------ Provided records

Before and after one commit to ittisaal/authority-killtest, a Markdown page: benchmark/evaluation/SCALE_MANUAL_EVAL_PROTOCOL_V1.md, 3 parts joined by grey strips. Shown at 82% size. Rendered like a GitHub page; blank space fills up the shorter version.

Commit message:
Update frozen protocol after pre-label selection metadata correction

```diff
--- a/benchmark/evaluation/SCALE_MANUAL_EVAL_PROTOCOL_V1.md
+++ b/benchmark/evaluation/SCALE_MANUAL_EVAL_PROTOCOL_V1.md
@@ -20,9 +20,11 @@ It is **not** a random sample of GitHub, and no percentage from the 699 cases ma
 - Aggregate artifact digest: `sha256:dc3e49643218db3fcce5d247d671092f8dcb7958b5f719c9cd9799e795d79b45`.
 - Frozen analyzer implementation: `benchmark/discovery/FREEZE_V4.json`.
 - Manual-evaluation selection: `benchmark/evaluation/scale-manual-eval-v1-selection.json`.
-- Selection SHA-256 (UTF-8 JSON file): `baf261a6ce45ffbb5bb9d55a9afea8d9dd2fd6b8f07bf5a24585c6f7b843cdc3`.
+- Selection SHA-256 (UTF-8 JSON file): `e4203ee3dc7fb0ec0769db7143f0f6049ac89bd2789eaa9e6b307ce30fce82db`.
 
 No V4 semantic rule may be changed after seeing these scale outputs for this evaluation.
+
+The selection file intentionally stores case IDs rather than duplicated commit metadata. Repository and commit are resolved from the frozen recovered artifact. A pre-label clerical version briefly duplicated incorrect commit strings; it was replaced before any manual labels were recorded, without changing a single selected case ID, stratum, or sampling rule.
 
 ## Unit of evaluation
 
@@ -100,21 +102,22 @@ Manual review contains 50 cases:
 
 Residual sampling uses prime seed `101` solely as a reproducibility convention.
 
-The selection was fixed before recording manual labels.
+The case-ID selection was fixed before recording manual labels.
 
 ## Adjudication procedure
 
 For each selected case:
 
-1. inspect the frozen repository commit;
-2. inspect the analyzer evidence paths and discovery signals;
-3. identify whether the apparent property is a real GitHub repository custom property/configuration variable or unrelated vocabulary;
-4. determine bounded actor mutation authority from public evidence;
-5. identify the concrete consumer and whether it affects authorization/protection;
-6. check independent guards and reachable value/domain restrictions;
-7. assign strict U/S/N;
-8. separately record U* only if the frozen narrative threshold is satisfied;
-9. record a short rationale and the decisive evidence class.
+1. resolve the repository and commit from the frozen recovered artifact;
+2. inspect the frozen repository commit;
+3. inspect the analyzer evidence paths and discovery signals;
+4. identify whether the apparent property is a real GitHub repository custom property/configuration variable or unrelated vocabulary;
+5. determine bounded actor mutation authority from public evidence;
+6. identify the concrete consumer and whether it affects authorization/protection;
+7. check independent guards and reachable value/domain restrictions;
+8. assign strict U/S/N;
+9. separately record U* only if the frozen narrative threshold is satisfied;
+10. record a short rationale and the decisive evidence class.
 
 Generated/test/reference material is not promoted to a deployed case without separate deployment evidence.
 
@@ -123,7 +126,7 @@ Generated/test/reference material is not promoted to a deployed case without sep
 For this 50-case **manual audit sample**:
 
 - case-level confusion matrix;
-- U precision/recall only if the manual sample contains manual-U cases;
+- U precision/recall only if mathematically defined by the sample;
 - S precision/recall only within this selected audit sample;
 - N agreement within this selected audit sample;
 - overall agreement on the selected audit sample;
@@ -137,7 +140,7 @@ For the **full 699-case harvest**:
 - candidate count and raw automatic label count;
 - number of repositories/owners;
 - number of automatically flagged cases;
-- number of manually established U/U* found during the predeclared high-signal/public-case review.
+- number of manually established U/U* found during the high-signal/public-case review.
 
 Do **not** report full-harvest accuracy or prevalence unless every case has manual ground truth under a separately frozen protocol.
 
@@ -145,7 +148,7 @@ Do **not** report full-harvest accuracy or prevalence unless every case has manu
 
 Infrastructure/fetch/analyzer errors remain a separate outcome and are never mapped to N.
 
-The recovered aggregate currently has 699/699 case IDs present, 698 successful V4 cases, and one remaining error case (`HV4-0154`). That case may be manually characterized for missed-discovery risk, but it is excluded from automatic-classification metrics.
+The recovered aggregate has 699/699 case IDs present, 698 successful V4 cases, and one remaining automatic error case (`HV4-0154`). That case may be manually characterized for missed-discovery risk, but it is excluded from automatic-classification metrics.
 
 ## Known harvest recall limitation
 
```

------------
------ Provided records

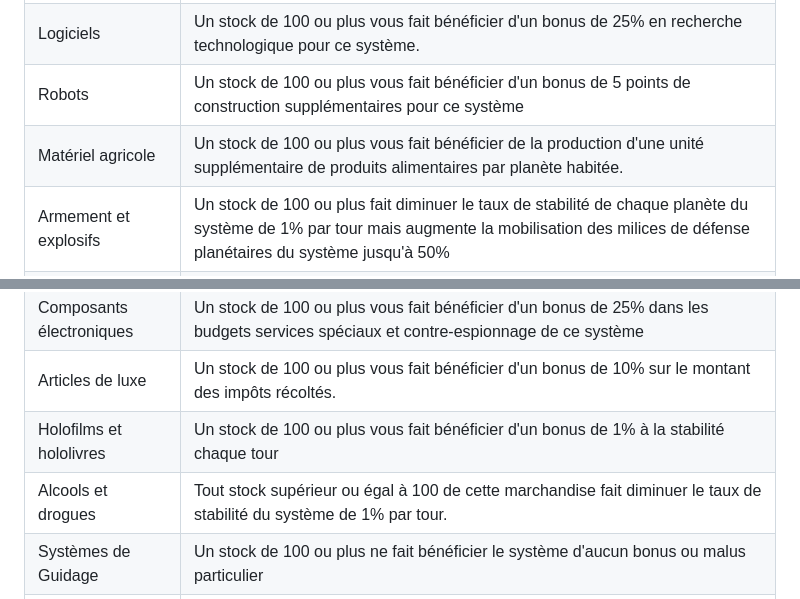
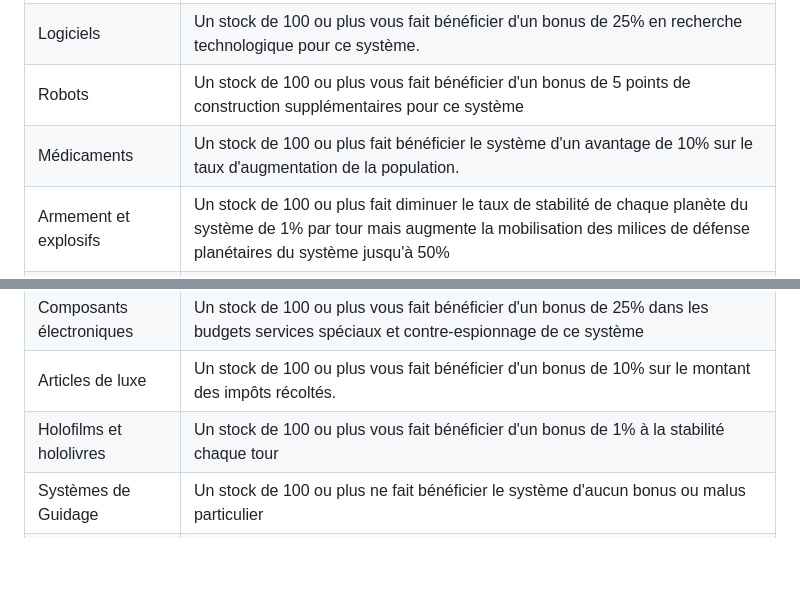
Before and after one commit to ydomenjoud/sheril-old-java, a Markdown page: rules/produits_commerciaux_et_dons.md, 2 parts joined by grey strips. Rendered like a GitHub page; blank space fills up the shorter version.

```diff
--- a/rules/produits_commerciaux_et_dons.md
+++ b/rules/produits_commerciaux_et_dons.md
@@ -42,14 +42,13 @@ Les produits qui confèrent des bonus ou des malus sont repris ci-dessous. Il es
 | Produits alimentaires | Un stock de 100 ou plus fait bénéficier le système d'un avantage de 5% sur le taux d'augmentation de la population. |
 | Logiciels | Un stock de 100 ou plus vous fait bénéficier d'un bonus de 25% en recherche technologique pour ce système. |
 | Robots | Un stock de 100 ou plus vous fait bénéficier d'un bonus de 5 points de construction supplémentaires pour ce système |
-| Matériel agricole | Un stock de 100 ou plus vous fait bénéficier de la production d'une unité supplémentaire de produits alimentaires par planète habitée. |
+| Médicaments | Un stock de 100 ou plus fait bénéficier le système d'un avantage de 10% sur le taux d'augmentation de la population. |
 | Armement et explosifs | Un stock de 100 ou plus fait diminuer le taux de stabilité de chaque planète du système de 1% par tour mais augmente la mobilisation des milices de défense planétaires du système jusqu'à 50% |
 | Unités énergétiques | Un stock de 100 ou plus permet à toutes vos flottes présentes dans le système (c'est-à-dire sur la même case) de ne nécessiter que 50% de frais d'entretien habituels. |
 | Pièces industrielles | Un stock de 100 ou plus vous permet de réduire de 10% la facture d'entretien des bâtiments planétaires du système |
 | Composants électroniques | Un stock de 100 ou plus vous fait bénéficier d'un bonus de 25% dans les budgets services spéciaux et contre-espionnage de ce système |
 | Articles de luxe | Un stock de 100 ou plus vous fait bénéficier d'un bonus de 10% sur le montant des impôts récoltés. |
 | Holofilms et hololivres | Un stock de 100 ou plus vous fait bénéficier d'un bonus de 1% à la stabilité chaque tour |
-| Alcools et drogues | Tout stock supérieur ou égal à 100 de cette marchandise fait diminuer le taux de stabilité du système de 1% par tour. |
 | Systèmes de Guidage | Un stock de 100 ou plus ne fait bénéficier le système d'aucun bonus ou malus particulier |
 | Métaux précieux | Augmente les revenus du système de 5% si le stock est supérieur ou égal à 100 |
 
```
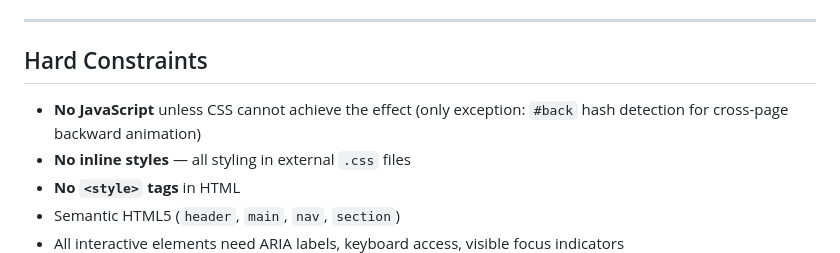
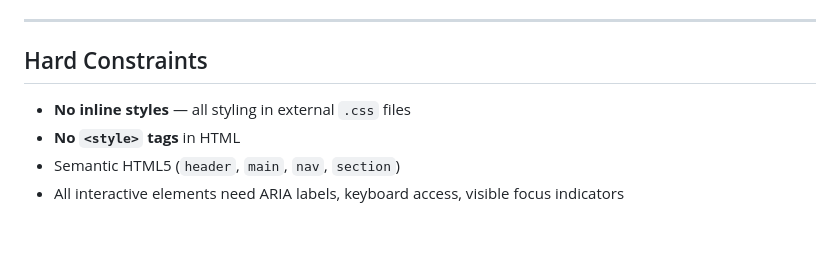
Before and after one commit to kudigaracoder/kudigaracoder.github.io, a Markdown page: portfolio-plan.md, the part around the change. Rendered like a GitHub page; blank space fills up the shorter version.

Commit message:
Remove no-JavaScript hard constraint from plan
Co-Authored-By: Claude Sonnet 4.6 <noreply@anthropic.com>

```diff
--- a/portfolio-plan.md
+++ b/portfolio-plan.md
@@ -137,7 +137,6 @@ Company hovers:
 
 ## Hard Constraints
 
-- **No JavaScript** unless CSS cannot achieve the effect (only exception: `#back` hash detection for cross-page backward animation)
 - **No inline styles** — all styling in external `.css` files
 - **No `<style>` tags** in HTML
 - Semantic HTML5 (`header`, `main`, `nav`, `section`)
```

------------
------ Provided records

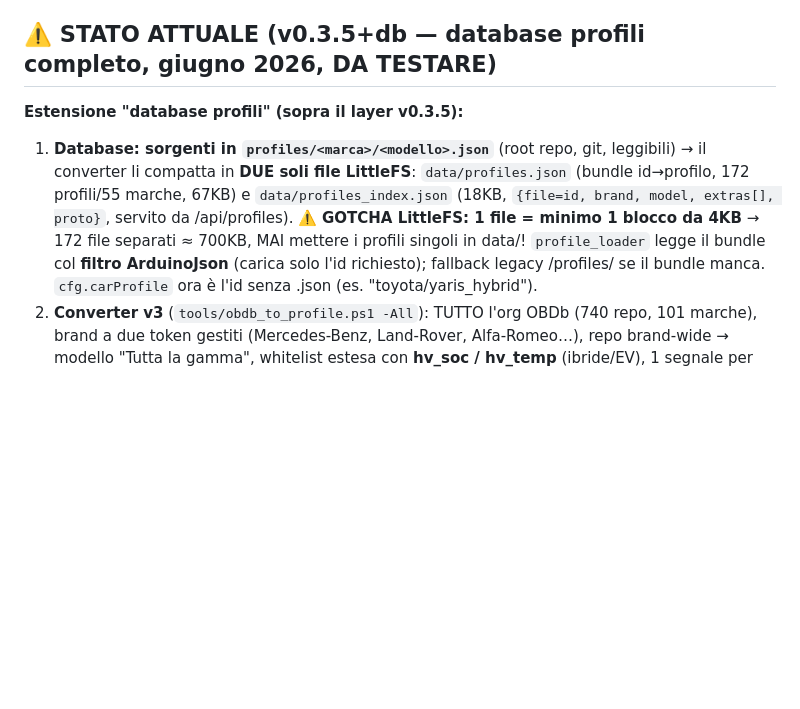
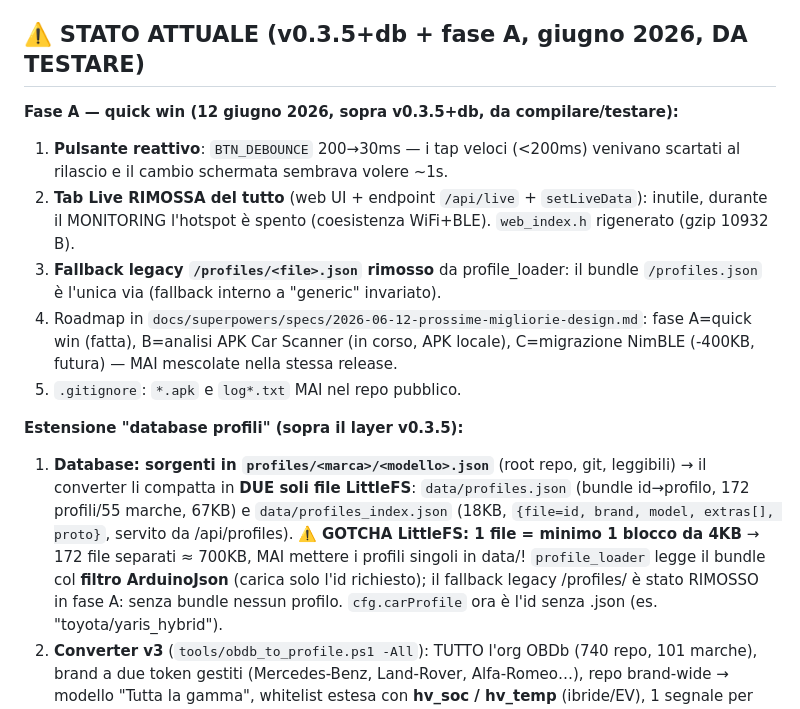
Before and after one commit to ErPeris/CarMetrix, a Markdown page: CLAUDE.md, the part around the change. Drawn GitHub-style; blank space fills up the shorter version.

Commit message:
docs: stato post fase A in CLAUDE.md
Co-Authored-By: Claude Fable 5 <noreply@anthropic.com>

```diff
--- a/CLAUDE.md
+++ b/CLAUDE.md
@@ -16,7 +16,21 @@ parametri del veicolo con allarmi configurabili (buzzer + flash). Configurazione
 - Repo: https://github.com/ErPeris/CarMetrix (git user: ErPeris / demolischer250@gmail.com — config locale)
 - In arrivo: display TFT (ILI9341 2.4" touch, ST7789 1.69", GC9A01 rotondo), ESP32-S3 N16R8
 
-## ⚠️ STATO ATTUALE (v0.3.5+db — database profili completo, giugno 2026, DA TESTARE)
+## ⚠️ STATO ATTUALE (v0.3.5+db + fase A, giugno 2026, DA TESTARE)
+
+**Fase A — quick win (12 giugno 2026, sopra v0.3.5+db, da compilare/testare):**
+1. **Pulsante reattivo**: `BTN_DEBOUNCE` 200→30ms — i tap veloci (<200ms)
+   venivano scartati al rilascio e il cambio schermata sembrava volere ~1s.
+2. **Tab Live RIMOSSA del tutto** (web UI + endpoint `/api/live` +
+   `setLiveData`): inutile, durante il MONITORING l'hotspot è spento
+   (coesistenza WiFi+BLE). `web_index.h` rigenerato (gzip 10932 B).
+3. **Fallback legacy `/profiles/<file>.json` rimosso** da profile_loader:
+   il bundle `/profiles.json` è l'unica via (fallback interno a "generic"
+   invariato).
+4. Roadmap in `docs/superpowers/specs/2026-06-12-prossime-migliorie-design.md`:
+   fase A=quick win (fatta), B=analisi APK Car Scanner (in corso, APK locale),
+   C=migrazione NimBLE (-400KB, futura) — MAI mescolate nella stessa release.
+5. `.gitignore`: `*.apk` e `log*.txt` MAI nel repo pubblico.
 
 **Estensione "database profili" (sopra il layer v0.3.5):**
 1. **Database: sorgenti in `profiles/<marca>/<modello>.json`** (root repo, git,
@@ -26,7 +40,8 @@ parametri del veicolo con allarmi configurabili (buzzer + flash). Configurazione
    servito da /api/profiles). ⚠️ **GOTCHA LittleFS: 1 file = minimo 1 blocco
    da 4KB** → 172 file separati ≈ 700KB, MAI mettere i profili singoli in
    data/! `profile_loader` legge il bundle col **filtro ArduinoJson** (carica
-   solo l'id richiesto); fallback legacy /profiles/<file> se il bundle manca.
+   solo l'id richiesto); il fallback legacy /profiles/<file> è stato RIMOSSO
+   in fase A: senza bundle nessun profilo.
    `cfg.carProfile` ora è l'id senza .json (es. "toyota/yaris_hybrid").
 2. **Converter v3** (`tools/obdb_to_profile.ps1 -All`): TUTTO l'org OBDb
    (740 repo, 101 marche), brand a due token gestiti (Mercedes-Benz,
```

------------

Work instructions:
Where does the string "vous" occur in the material? Copy every line where it does.

Your response:
 | Logiciels | Un stock de 100 ou plus vous fait bénéficier d'un bonus de 25% en recherche technologique pour ce système. |
 | Robots | Un stock de 100 ou plus vous fait bénéficier d'un bonus de 5 points de construction supplémentaires pour ce système |
-| Matériel agricole | Un stock de 100 ou plus vous fait bénéficier de la production d'une unité supplémentaire de produits alimentaires par planète habitée. |
 | Pièces industrielles | Un stock de 100 ou plus vous permet de réduire de 10% la facture d'entretien des bâtiments planétaires du système |
 | Composants électroniques | Un stock de 100 ou plus vous fait bénéficier d'un bonus de 25% dans les budgets services spéciaux et contre-espionnage de ce système |
 | Articles de luxe | Un stock de 100 ou plus vous fait bénéficier d'un bonus de 10% sur le montant des impôts récoltés. |
 | Holofilms et hololivres | Un stock de 100 ou plus vous fait bénéficier d'un bonus de 1% à la stabilité chaque tour |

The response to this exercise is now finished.